He lived and worked there for two years, then returned to Chapel Hill. He took a job in a bookstore where he worked for thirteen years and began to write in his spare time. It was thirteen years before he sold his first novel, Big Fish. During that time, he supported himself and his family as an illustrator, where he designed greeting cards and refrigerator magnets. He currently writes both novels and short stories and lives in Chapel Hill, North Carolina with his wife, Laura, a social worker, and their son, Henry.

Daniel’s novels are episodic in structure, with elements of magical realism and allusions to classical mythology. They frequently highlight father-son relationships. Two of his books are set in the fictional Alabama town of Ashland, based on Cullman.

A running motif in his works are glass eyes; Daniel has stated in numerous interviews (including the one published in the back of the paperback edition of Big Fish) that he collects glass eyes.

Of his political beliefs, Daniel has stated, “It is fair to say that I’m left of center. Far left.” Daniel claims he is an agnostic in terms of religious beliefs, stating:

I think a lot of people default to Jesus when something inexplicable happens. I write things I didn’t know I was capable of writing, and sometimes that feels like magic. It isn’t; it’s just me. A similar thing happens when a tornado blows someone’s house away, but their cat is found unscathed in an oak tree: God must have been looking out for Pooky. We’re hard-wired to do this, I think, because we’ve been doing it since the beginning.

Before Daniel’s most famous book Big Fish: A Novel of Mythic Proportions was accepted for publication, he wrote five novels which were rejected by publishers. Since then, his books have been translated into 18 language.

In a 2011 article for Pure Movies, he wrote about how absurd he found it that Big Fish was the book that was adapted into a film when all his others have clearer narrative structures. Daniel says he tries to write everything he can, but mainly focuses on novels and screenplays.

He believes that “art is a distillation of experience”, that “writing requires only a pen and paper, and not paint, brushes, canvases, nor expensive film or photographic equipment, so it’s seen as something ‘anyone can do’.”

Of his early writings, he claims:

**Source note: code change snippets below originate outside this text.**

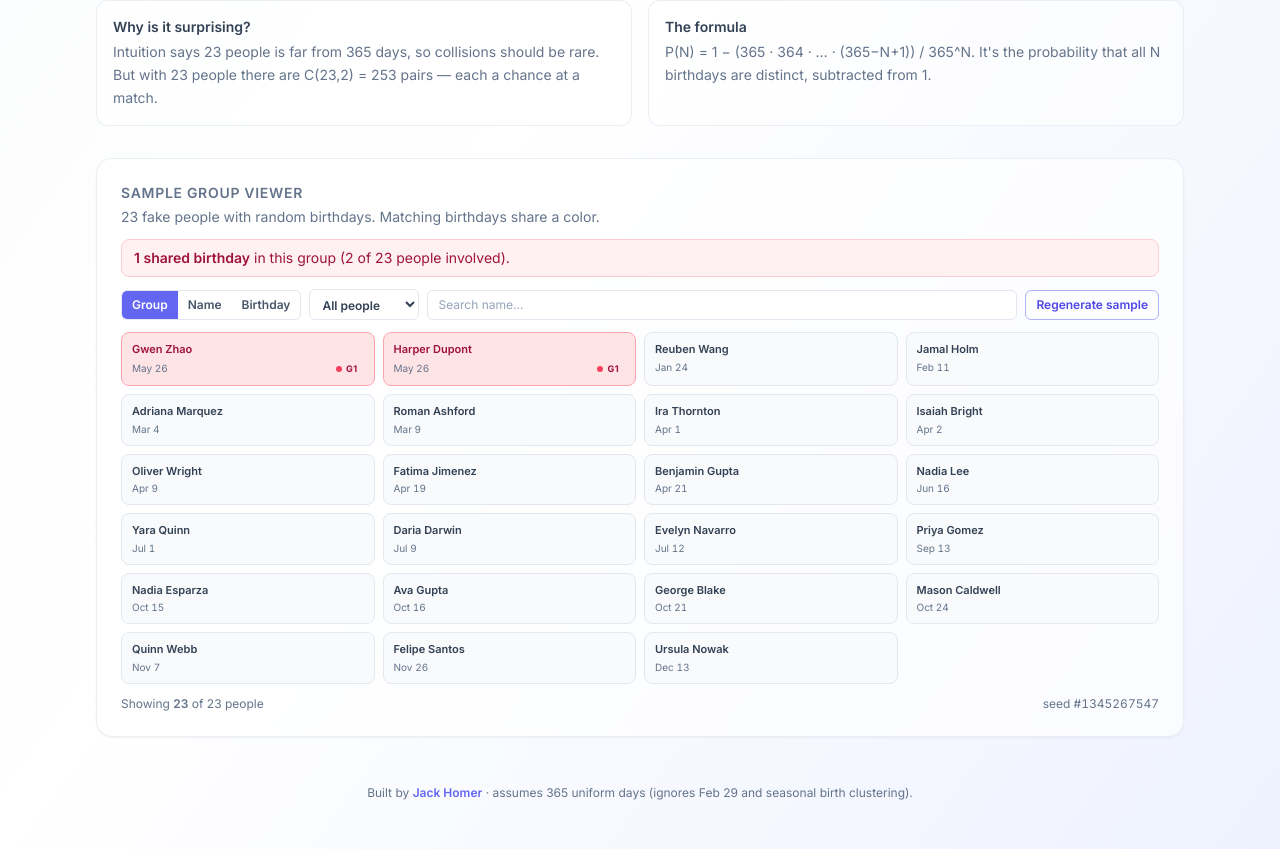
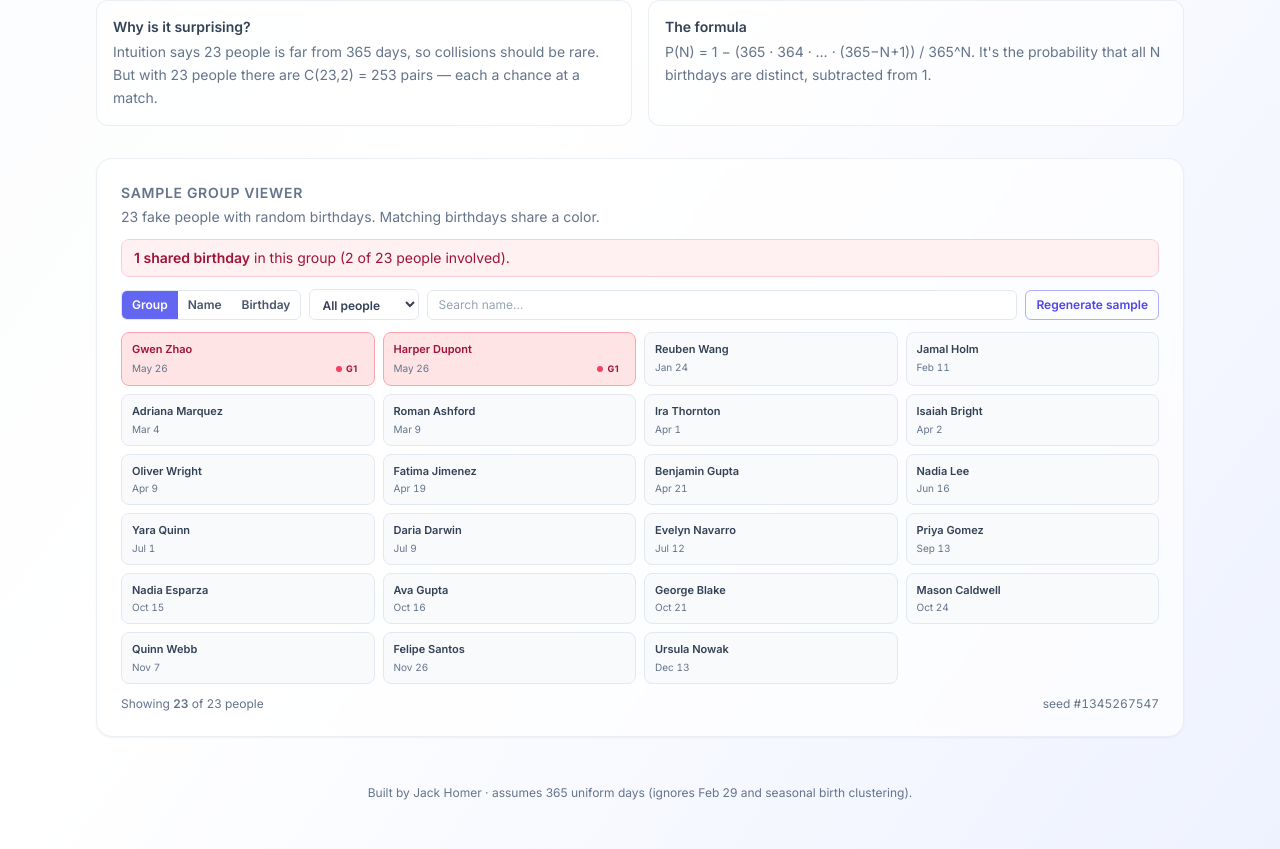
Before and after one commit to jhomer192/birthday-paradox, a React (Vite) app: page / in a window 1280 px wide. Shown: the part 919-1768 px from the top of the page. Built offline with nearby package versions, Linux system fonts and the light colour scheme.

Commit message:
Remove GitHub link from footer

```diff
--- a/src/App.tsx
+++ b/src/App.tsx
@@ -358,14 +358,7 @@ export default function App() {
         </section>
 
         <footer className="mt-12 text-center text-xs text-slate-500 dark:text-slate-400">
-          Built by{' '}
-          <a
-            href="https://github.com/jhomer192"
-            className="font-semibold text-indigo-500 hover:text-indigo-400"
-          >
-            Jack Homer
-          </a>{' '}
-          · assumes 365 uniform days (ignores Feb 29 and seasonal birth clustering).
+          Built by Jack Homer · assumes 365 uniform days (ignores Feb 29 and seasonal birth clustering).
         </footer>
       </div>
     </div>
```
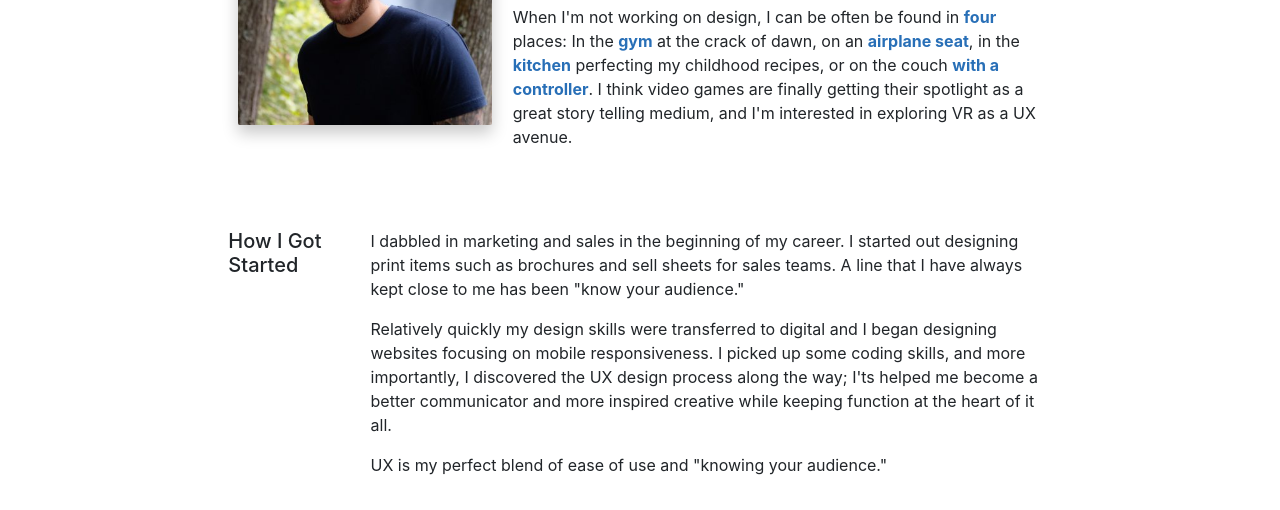
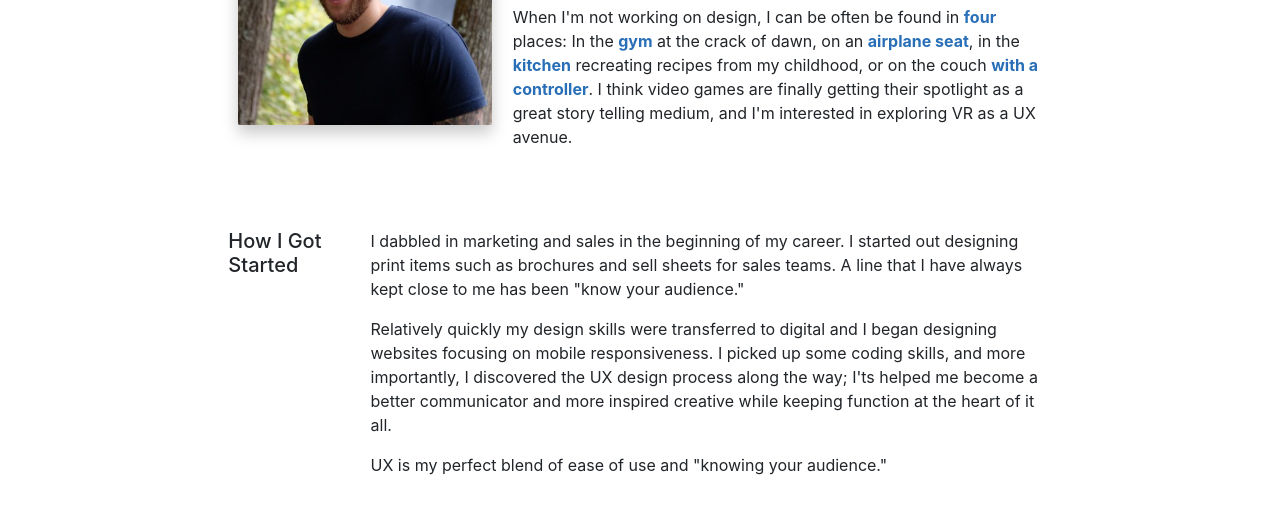
Before and after one commit to DanHernandezUX/Porfolio, a plain HTML site: page about.html in a window 1280 px wide. Shown: the part 290-800 px from the top of the page. Drawn offline with nearby package versions, Linux system fonts and the light colour scheme.

Commit message:
Update about.html

```diff
--- a/about.html
+++ b/about.html
@@ -56,7 +56,7 @@
       <div class="row">
 
 <div class="col-md-4"><div class="separator"><img class="personal" src="images/Dan2.jpg"/></div></div>
-<div class="col-md-8"><br><h1>About Me</h1><h2>First and foremost, it's nice to meet you.</h2><p>When I'm not working on design, I can be often be found in <span class="emphasis">four</span> places: In the <span class="emphasis">gym</span> at the crack of dawn, on an <span class="emphasis">airplane seat</span>, in the <span class="emphasis">kitchen</span> perfecting my childhood recipes, or on the couch <span class="emphasis">with a controller</span>. I think video games are finally getting their spotlight as a great story telling medium, and I'm interested in exploring VR as a UX avenue.</p>
+<div class="col-md-8"><br><h1>About Me</h1><h2>First and foremost, it's nice to meet you.</h2><p>When I'm not working on design, I can be often be found in <span class="emphasis">four</span> places: In the <span class="emphasis">gym</span> at the crack of dawn, on an <span class="emphasis">airplane seat</span>, in the <span class="emphasis">kitchen</span> recreating recipes from my childhood, or on the couch <span class="emphasis">with a controller</span>. I think video games are finally getting their spotlight as a great story telling medium, and I'm interested in exploring VR as a UX avenue.</p>
 
 </div>
     </div>
```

I thought I was a much better writer then than I do now. I loved the stories I was coming up with, and was really amazed I could put enough sentences together to make a paragraph. It was like magic, seeing the little black marks all come together. I sound like I’m making fun of myself but I’m not. If a writer writes, I was a writer. I couldn’t see very far beyond that though. The pure pleasure of invention, of making stuff up, clouded over everything else. I couldn’t tell the difference between a good story and a good story told well. I wrote three hundred pages about a pair of billionaire twins, each weighing just over 500 pounds, who ‘rent’ the mistress of one of their friends. What did I think was going to come of that? Nothing much did. And I wrote a few other books equally as promising. As I wrote I was learning to write (having not gone to school) and I was learning what not to write as well. I also finally figured out that I was writing the kind of books I thought other people wanted to read, not the kind I wanted to write. That’s when Big Fish happened, and why it was a breakthrough for me.

As a child he loved the science fiction novel Dune, by Frank Herbert. Daniel lists his favorite writers as Franz Kafka, Vladimir Nabokov, Italo Calvino, Kurt Vonnegut, and William Faulkner. He also loves the novels Mrs. Bridge and Mr. Bridge by Evan S. Connell.

Read the Interview with Daniel Wallace by Dan Schneider, Cosmoetica, 2008 and by Southern Literary Review, Interview with Daniel Wallace, 2004. Follow him on Facebook, Instagram, and Twitter. Visit his homepage.